Mary Ann (Day) Brown (1816 – 1884)was more than a 19th century farmer's wife; she was freedom fighter John Brown's partner and confidant in direct action toward the abolition of slavery. Although her gravestone reads "wife of John Brown of Harpers Ferry", Mary A. Brown should be remembered for her personal sacrifices and contributions to the Underground Railroad movement and the abolition of slavery in the United States. The Brown family homes in Springfield, Massachusetts and North Elba, New York were used to shelter freedom seekers. Those who heard of John Brown' support found direct, practical and sympathetic assistance, whether he was at home or away. Mary was active in assisting freedom seekers who were directed to her home, sharing limited family resources, and the risk of possible persecution and prosecution for involvement with her husband's illegal activities. Mary and her family suffered poverty and hardship as a result of John Brown's frequent absences from home. Food and money were in short supply and sickness and death were a part of her life. In 1963, researcher Dr. Clarence Gee of Lockport, NY told wrote the following to Kansas City Times writer Velma West Sykes, "It is all true, the hardships she endured, that you have found in your research. But in nothing she ever said or in any of her actions is there any criticism expressed about her husband for the privations suffered by her and her family."
In 1839, Mary and the older Brown children took an oath of secrecy and commitment to fight against slavery. As she told abolitionist friends in November, 1859, while making her way to Virginia to see her husband before his hanging on December 2: "He had been waiting twenty years for some opportunity to free the slaves; we had all been waiting with him the proper time when he should put his resolve into action." Mary's sons, Oliver and Watson, were killed during this raid. Mary Brown was associated with notable figures of the Underground Railroad movement, including Geritt Smith, Frederick Douglass, J. Miller McKim, William Still, David Ruggles, Wendell Phillips, Frank Sanborn and Thomas W. Higginson. Before his execution, Brown appealed to his abolitionist friends to look after his family. Following the execution of her husband in 1859, Mary and her family frequently endured social ostracism, threats and physical danger from those seeking retribution for the actions of John Brown. The surviving family members became de facto freedom seekers who made a perilous 3,000 mile journey from New York to California to secure their safety and freedom of opportunity. In California after 1864, Mary first settled in Red Bluff. Daughter Annie was employed as a teacher in the colored school. Mary Brown's last home, purchased with community assistance led by the San Jose Mercury was in Saratoga, California. Mary died in 1884 and was buried in Saratoga, California.

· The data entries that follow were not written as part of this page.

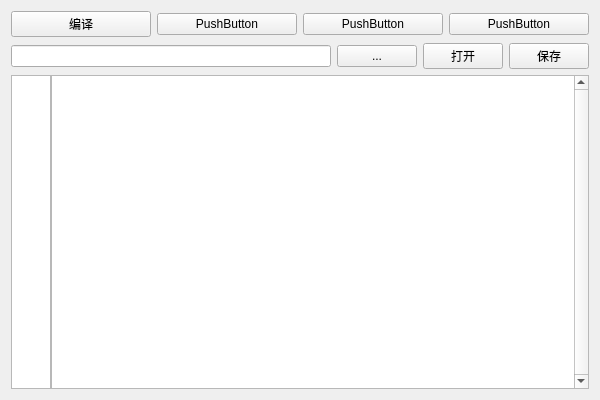
First picture: the form in la1/ui/mainwidget.ui, repository supine0703/AVS8086, before the edit.
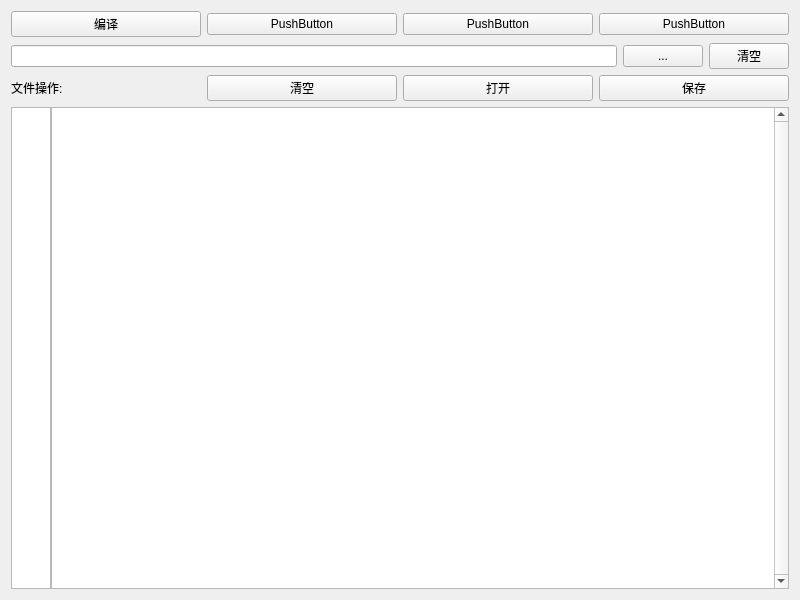
Second picture: the form after the edit.

```diff
--- a/la1/ui/mainwidget.ui
+++ b/la1/ui/mainwidget.ui
@@ -6,8 +6,8 @@
    <rect>
     <x>0</x>
     <y>0</y>
-    <width>600</width>
-    <height>400</height>
+    <width>800</width>
+    <height>600</height>
    </rect>
   </property>
   <property name="windowTitle">
@@ -47,9 +47,9 @@
     </layout>
    </item>
    <item>
-    <layout class="QHBoxLayout" name="layout_file">
+    <layout class="QHBoxLayout" name="layout_path">
      <item>
-      <widget class="QLineEdit" name="lineEdit_file">
+      <widget class="QLineEdit" name="lineEdit_path">
        <property name="autoFillBackground">
         <bool>false</bool>
        </property>
@@ -62,7 +62,7 @@
       </widget>
      </item>
      <item>
-      <widget class="QPushButton" name="btn_choose">
+      <widget class="QPushButton" name="btn_choose_path">
        <property name="sizePolicy">
         <sizepolicy hsizetype="Fixed" vsizetype="Fixed">
          <horstretch>0</horstretch>
@@ -75,26 +75,39 @@
       </widget>
      </item>
      <item>
-      <widget class="QPushButton" name="btn_open">
-       <property name="sizePolicy">
-        <sizepolicy hsizetype="Fixed" vsizetype="Fixed">
-         <horstretch>0</horstretch>
-         <verstretch>0</verstretch>
-        </sizepolicy>
+      <widget class="QPushButton" name="btn_clear_path">
+       <property name="text">
+        <string>清空</string>
        </property>
+      </widget>
+     </item>
+    </layout>
+   </item>
+   <item>
+    <layout class="QHBoxLayout" name="layout_file">
+     <item>
+      <widget class="QLabel" name="label_file">
+       <property name="text">
+        <string>文件操作: </string>
+       </property>
+      </widget>
+     </item>
+     <item>
+      <widget class="QPushButton" name="btn_clear_file">
+       <property name="text">
+        <string>清空</string>
+       </property>
+      </widget>
+     </item>
+     <item>
+      <widget class="QPushButton" name="btn_open_file">
        <property name="text">
         <string>打开</string>
        </property>
       </widget>
      </item>
      <item>
-      <widget class="QPushButton" name="btn_save">
-       <property name="sizePolicy">
-        <sizepolicy hsizetype="Fixed" vsizetype="Fixed">
-         <horstretch>0</horstretch>
-         <verstretch>0</verstretch>
-        </sizepolicy>
-       </property>
+      <widget class="QPushButton" name="btn_save_file">
        <property name="text">
         <string>保存</string>
        </property>
```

Visitor Information: Currently open to public.
Location: Madronia Cemetery, 14766 Oak St., Saratoga, Santa Clara, 95070
Contact Information: 408-3717 (main phone) / email@example.com
National Park Unit: No
Ownership: Gary Reed
Location Type: Site
People/Organizations Associated with the site: Vigilance Committee
Freedom Seekers: Frederick Douglass
UGRR Operatives: Mary A. Brown